Time / by daniel hamlin

One of the hardest things about this book tour is trying to find the balance of being present in the moment and taking full advantage of this opportunity. I want to shoot as many photos as possible and document as much as I can, but I also want to make sure I’m appreciating each moment, not just trying to document it. And as the tour goes on I find myself wishing time would somehow slow down. This trip has been the fulfillment of a deep and long sought after desire and I find it is already steadily running its course. I can’t believe I’ve been on the road for two months already, it seems like it’s only been a few weeks. I already miss camping in the Pacific Northwest and reading by firelight in the Tetons. I miss the family of friends I’ve been blessed with in North Carolina, but I’m looking forward to seeing old friends throughout the East Coast. I’m praying there will be a wave big enough to surf on the Gulf Coast to complete my goal of surfing the four coastlines of the continental US on this trip, and I’m looking forward to camping along the Grand Canyon. Even with so much to look forward to though, I still find myself wrestling with the bittersweet reality of life—that the good seasons are destined to pass. This doesn’t mean that once a good season has ended we are going to experience a season of trial or hardship, but it does mean that in this life we have to come to terms with time itself. Time is, in my opinion, “a severe mercy.” Whatever season we are experiencing in this life, it is by the very nature of time a fleeting moment in a lifetime of moments. So it is with this trip; as beautiful and reviving as it has been, it will shortly come to an end.

            So what are we to do with this condition?

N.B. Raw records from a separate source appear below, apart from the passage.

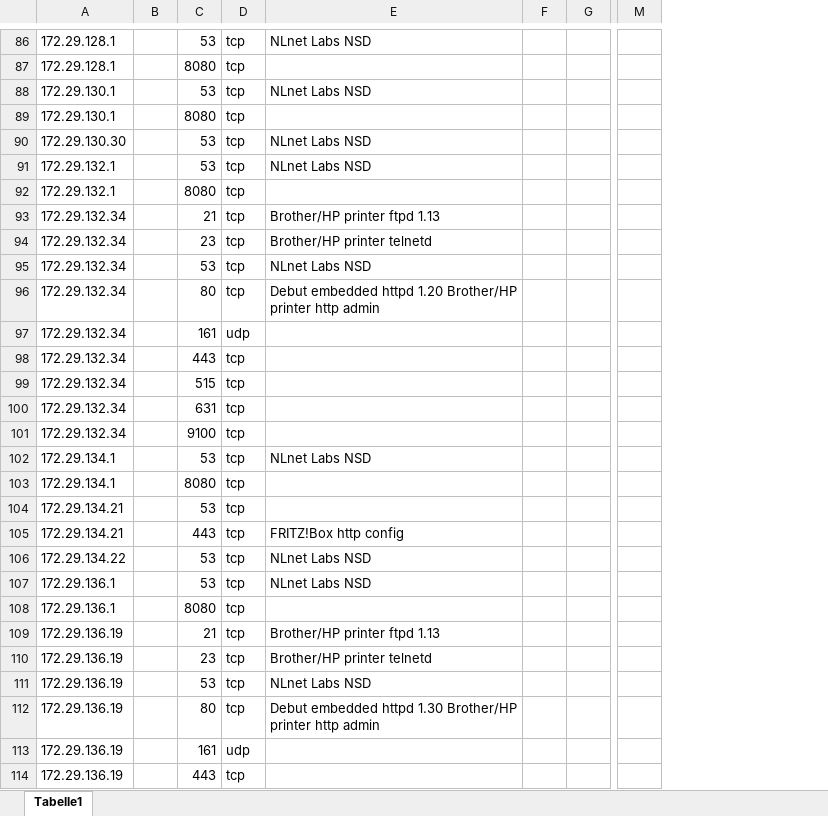
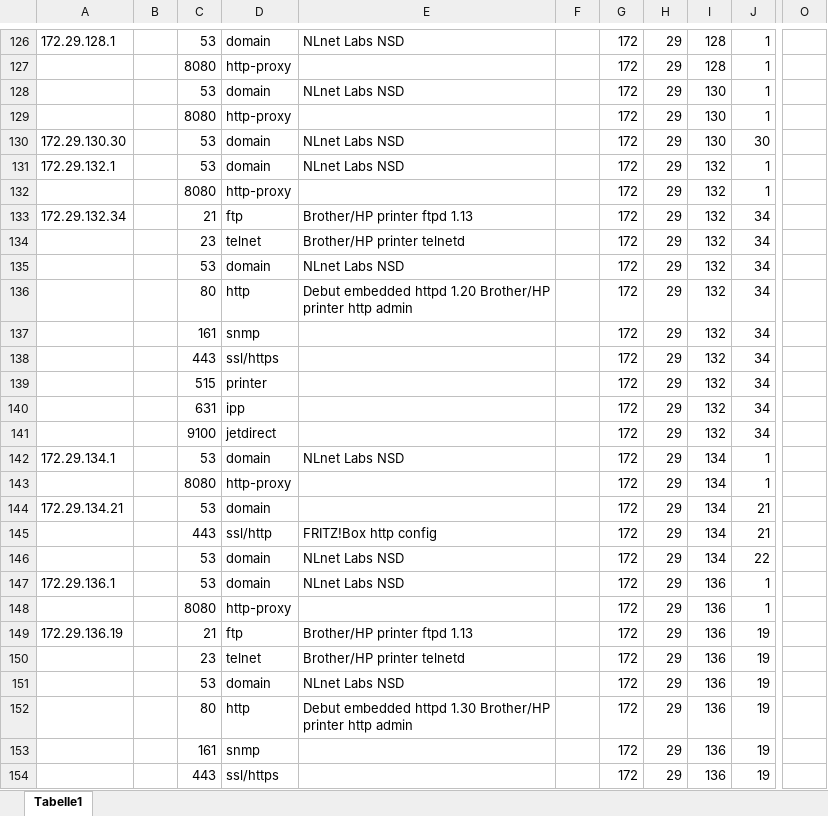
Before and after one commit to alexmnr/dotfiles, an Excel workbook: KGS/KGS.xlsx, sheet Tabelle1, drawn as a sheet; only a part is shown, gaps mark what is left out; values as stored, in another font and other column widths than the file's, no cell formats; removed rows and columns are numbered as before the commit, all else as after; the diff covers the shown part only; the diff names each change by its address in the sheet, - before the commit and + after, or states it on an @@ line.

```diff
--- a/KGS/KGS.xlsx (sheet Tabelle1)
+++ b/KGS/KGS.xlsx (sheet Tabelle1)
-column D, rows 86-114: tcp | tcp | tcp | tcp | tcp | tcp | tcp | tcp | tcp | tcp | tcp | udp | tcp | tcp | tcp | tcp | tcp | tcp | tcp | tcp | tcp | tcp | tcp | tcp | tcp | tcp | tcp | udp | tcp
+column D, rows 126-154: domain | http-proxy | domain | http-proxy | domain | domain | http-proxy | ftp | telnet | domain | http | snmp | ssl/https | printer | ipp | jetdirect | domain | http-proxy | domain | ssl/http | domain | domain | http-proxy | ftp | telnet | domain | http | snmp | ssl/https
-column G, empty
+column G, rows 126-154: all 172
+column H, rows 126-154: all 29
+column I, rows 126-154: 128 | 128 | 130 | 130 | 130 | 132 | 132 | 132 | 132 | 132 | 132 | 132 | 132 | 132 | 132 | 132 | 134 | 134 | 134 | 134 | 134 | 136 | 136 | 136 | 136 | 136 | 136 | 136 | 136
+column J, rows 126-154: 1 | 1 | 1 | 1 | 30 | 1 | 1 | 34 | 34 | 34 | 34 | 34 | 34 | 34 | 34 | 34 | 1 | 1 | 21 | 21 | 22 | 1 | 1 | 19 | 19 | 19 | 19 | 19 | 19
+column O, empty
-column M, empty
-A127: 172.29.128.1
+A127: (empty)
-A128:A129: 172.29.130.1
+A128:A129: (empty)
-A132: 172.29.132.1
+A132: (empty)
-A134:A141: 172.29.132.34
+A134:A141: (empty)
-A143: 172.29.134.1
+A143: (empty)
-A145: 172.29.134.21
+A145: (empty)
-A146: 172.29.134.22
+A146: (empty)
-A148: 172.29.136.1
+A148: (empty)
-A150:A154: 172.29.136.19
+A150:A154: (empty)
```
Also changed, not shown: 95 added rows, 95 removed rows, 27 moved rows, 301 edited cells and merged cells elsewhere in this sheet, cell formats.
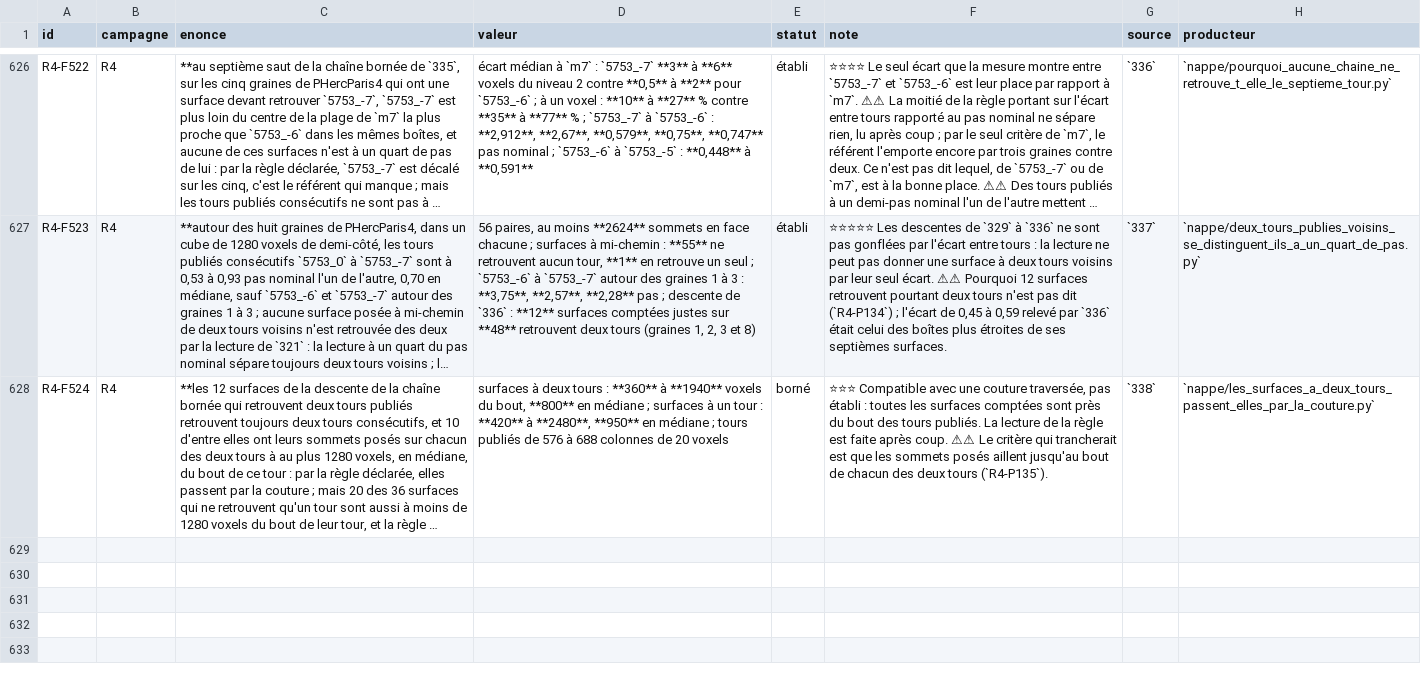
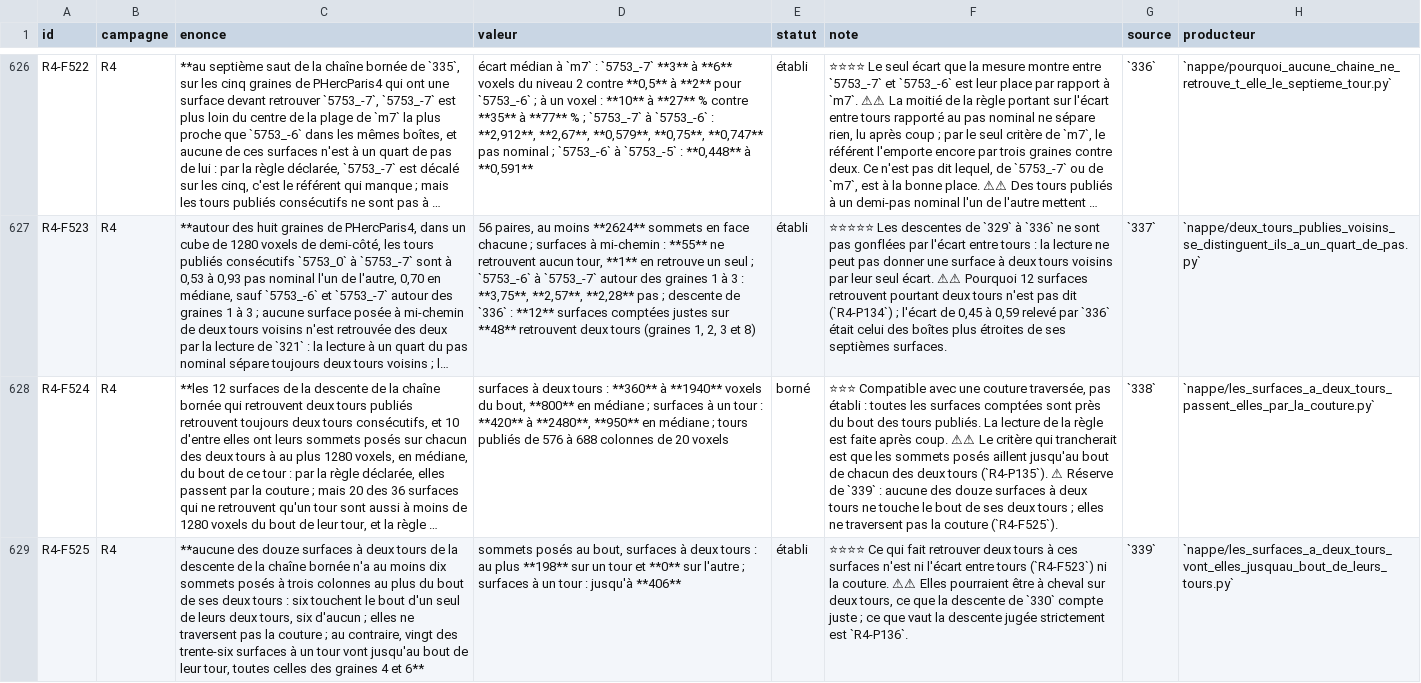
Before and after one commit to MasterLaplace/LplVesuvius, a TSV file: docs/rapports/REGISTRE_faits.tsv, drawn as a sheet; only a part is shown, gaps mark what is left out; long unchanged cells end in …; the diff names each change by its address in the sheet, - before the commit and + after, or states it on an @@ line.

Commit message:
feat(nappe): count the posed vertices at the very end of each winding
Slice 339 answers R4-P135. Slice 338 found the two-winding surfaces
near the end of their windings, but the one-winding surfaces as well,
so the median distance could not tell a surface crossing the seam from
one stopping short of it. A surface that crosses the seam is posed on
each of its two windings up to the very end.

The bounded chain is run again and reproduces slice 335. For every
winding a counted surface finds, its posed vertices within three
columns of the end of their row are counted. None of the twelve
two-winding surfaces has at least ten such vertices on both of its
windings: six reach the end of one winding only, six of neither. By
the declared rule they do not cross the seam (R4-F525), which closes
the compatibility slice 338 left open; a reserve is added to R4-F524.
Twenty of the 36 one-winding surfaces reach the end of their winding
instead, all of them on seeds 4 and 6. Neither the spacing nor the
seam explains the two-winding readings. R4-P136 opens: judged strictly,
a surface being right only when it finds the expected winding alone,
how far does the bounded chain descend?

```diff
--- a/docs/rapports/REGISTRE_faits.tsv
+++ b/docs/rapports/REGISTRE_faits.tsv
-F628 (note): …tours (`R4-P135`).
+F628 (note): …tours (`R4-P135`). ⚠ Réserve de `339` : aucune des douze surfaces à deux tours ne touche le bout de ses deux tours ; elles ne traversent pas la couture (`R4-F525`).
+row 629: R4-F525 | R4 | **aucune des douze surfaces à deux tours de la descente de la chaîne bornée n'a au moins dix sommets posés à trois colonnes au plus du bout de ses deux tours : six touchent le bout d'un seul de leurs deux tours, six d'aucun ; elles ne traversent pas la couture ; au contraire, vingt des trente-six surfaces à un tour vont jusqu'au bout de leur tour, toutes celles des graines 4 et 6** | sommets posés au bout, surfaces à deux tours : au plus **198** sur un tour et **0** sur l'autre ; surfaces à un tour : jusqu'à **406** | établi | ⭐⭐⭐⭐ Ce qui fait retrouver deux tours à ces surfaces n'est ni l'écart entre tours (`R4-F523`) ni la couture. ⚠⚠ Elles pourraient être à cheval sur deux tours, ce que la descente de `330` compte juste ; ce que vaut la descente jugée strictement est `R4-P136`. | `339` | `nappe/les_surfaces_a_deux_tours_vont_elles_jusquau_bout_de_leurs_tours.py`
```
Also changed, not shown: docs/rapports/REGISTRE_portes.tsv, 10 other files.
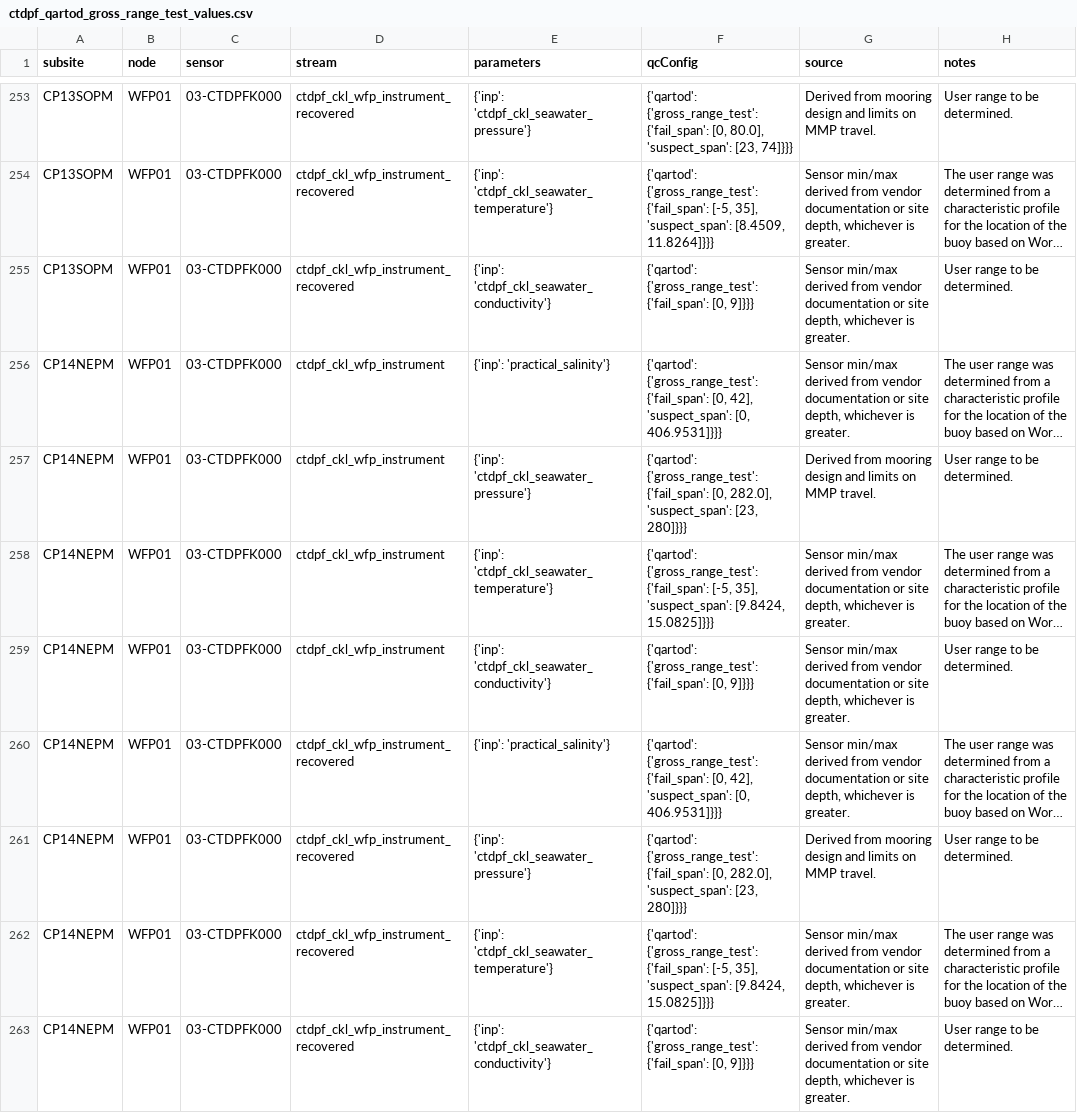
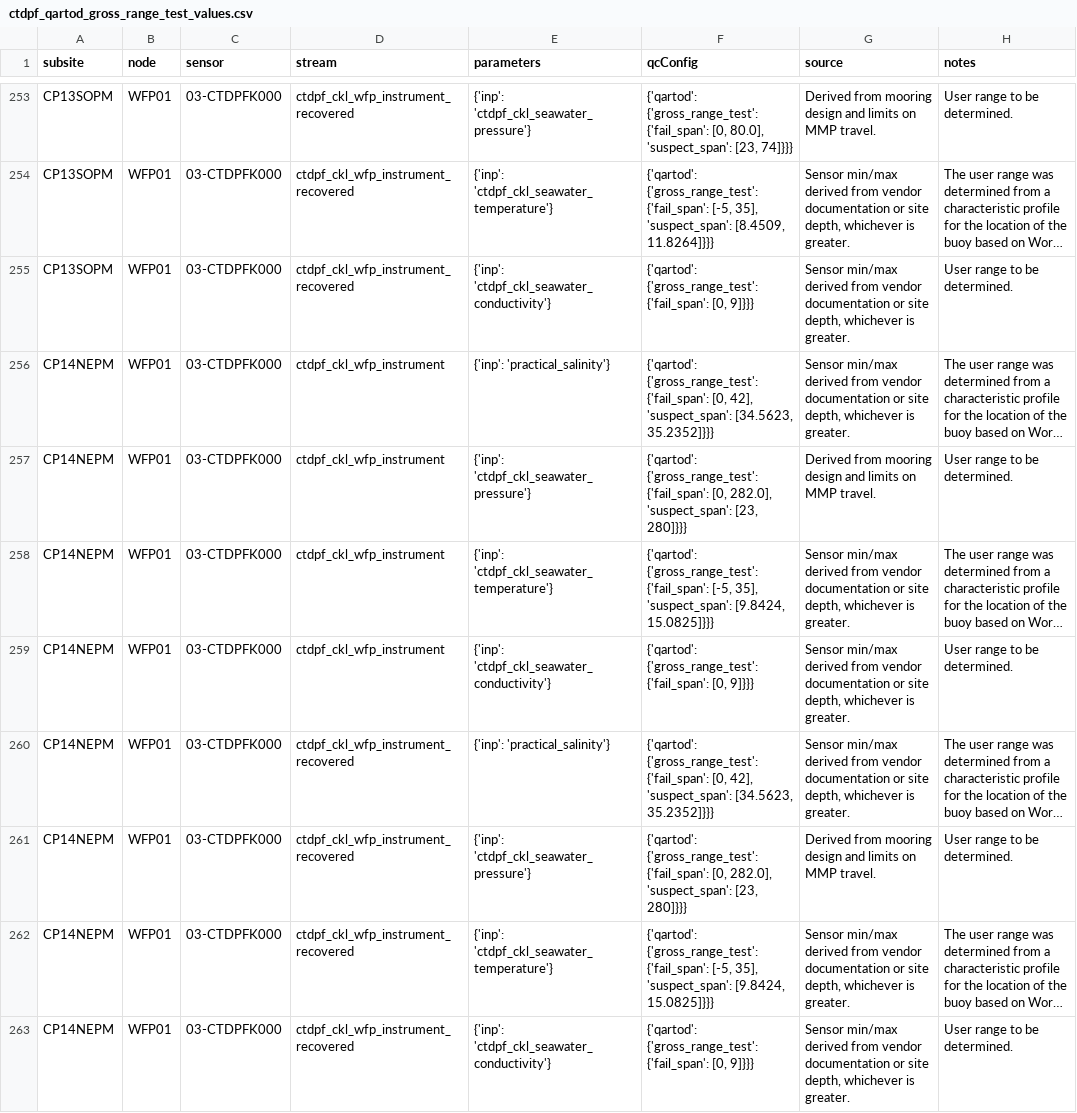
Before and after one commit to oceanobservatories/qc-lookup, a CSV file: qartod/ctdpf/ctdpf_qartod_gross_range_test_values.csv, drawn as a sheet; only a part is shown, gaps mark what is left out; long unchanged cells end in …; the diff covers the shown part only; the diff names each change by its address in the sheet, - before the commit and + after, or states it on an @@ line.

Commit message:
Fixed profiler salinity error

```diff
--- a/qartod/ctdpf/ctdpf_qartod_gross_range_test_values.csv
+++ b/qartod/ctdpf/ctdpf_qartod_gross_range_test_values.csv
-F256 (qcConfig): …42], 'suspect_span': [0, 406.9531]}}}
+F256 (qcConfig): …42], 'suspect_span': [34.5623, 35.2352]}}}
-F260 (qcConfig): …42], 'suspect_span': [0, 406.9531]}}}
+F260 (qcConfig): …42], 'suspect_span': [34.5623, 35.2352]}}}
```
Also changed, not shown: 10 edited cells elsewhere in this file.
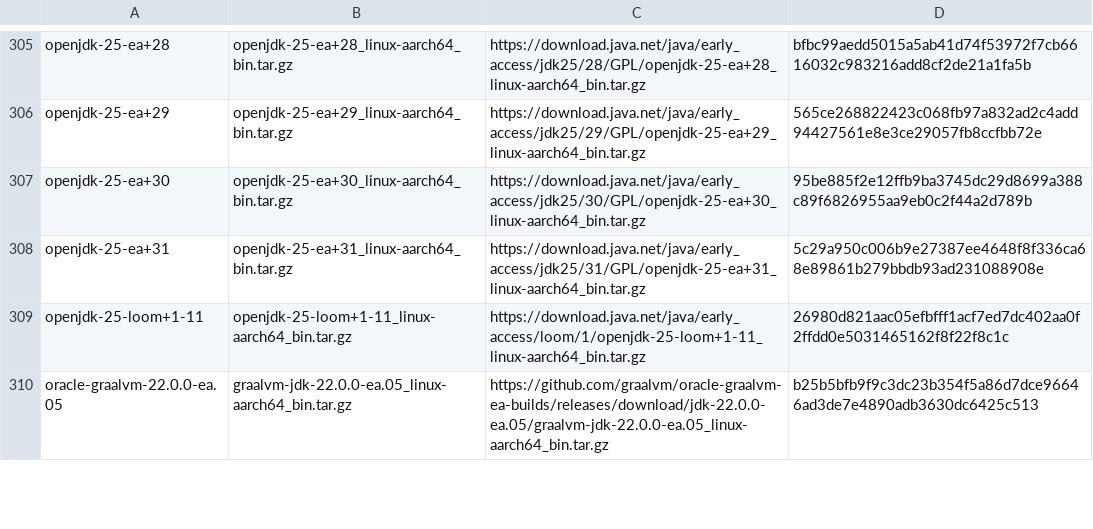
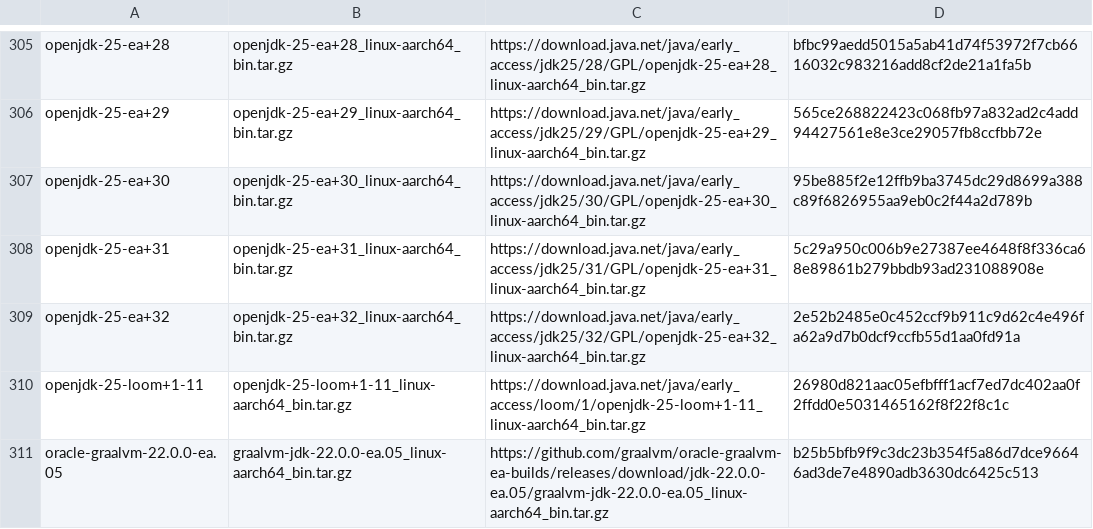
Before and after one commit to halcyon/asdf-java, a TSV file: data/jdk-linux-aarch64-ea.tsv, drawn as a sheet; only a part is shown, gaps mark what is left out.

```diff
--- a/data/jdk-linux-aarch64-ea.tsv
+++ b/data/jdk-linux-aarch64-ea.tsv
@@ -308,2 +308,3 @@ openjdk-25-ea+30	openjdk-25-ea+30_linux-aarch64_bin.tar.gz	https://download.java
 openjdk-25-ea+31	openjdk-25-ea+31_linux-aarch64_bin.tar.gz	https://download.java.net/java/early_access/jdk25/31/GPL/openjdk-25-ea+31_linux-aarch64_bin.tar.gz	5c29a950c006b9e27387ee4648f8f336ca68e89861b279bbdb93ad231088908e
+openjdk-25-ea+32	openjdk-25-ea+32_linux-aarch64_bin.tar.gz	https://download.java.net/java/early_access/jdk25/32/GPL/openjdk-25-ea+32_linux-aarch64_bin.tar.gz	2e52b2485e0c452ccf9b911c9d62c4e496fa62a9d7b0dcf9ccfb55d1aa0fd91a
 openjdk-25-loom+1-11	openjdk-25-loom+1-11_linux-aarch64_bin.tar.gz	https://download.java.net/java/early_access/loom/1/openjdk-25-loom+1-11_linux-aarch64_bin.tar.gz	26980d821aac05efbfff1acf7ed7dc402aa0f2ffdd0e5031465162f8f22f8c1c
```
Also changed, not shown: data/jdk-linux-x86_64-ea.tsv, data/jdk-macosx-aarch64-ea.tsv, 13 other files.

Do we go through life in a pessimistic state of mind or perpetually looking for the negatives in each season? Do we live as “Debbie Downers?” Do we frantically and selfishly try to indulge ourselves in every passing desire we might have? Do we become infatuated with simply pleasing ourselves?

            I don’t think any of these are the answer. I think we are simply meant to enjoy the journey, to learn to take life’s many seasons with the consciousness that there is much to be learned in each one; but at the same time to realize that our ultimate peace and fulfillment isn’t found in our circumstances but rather in the presence of Jesus. I’m still in the progress of learning this.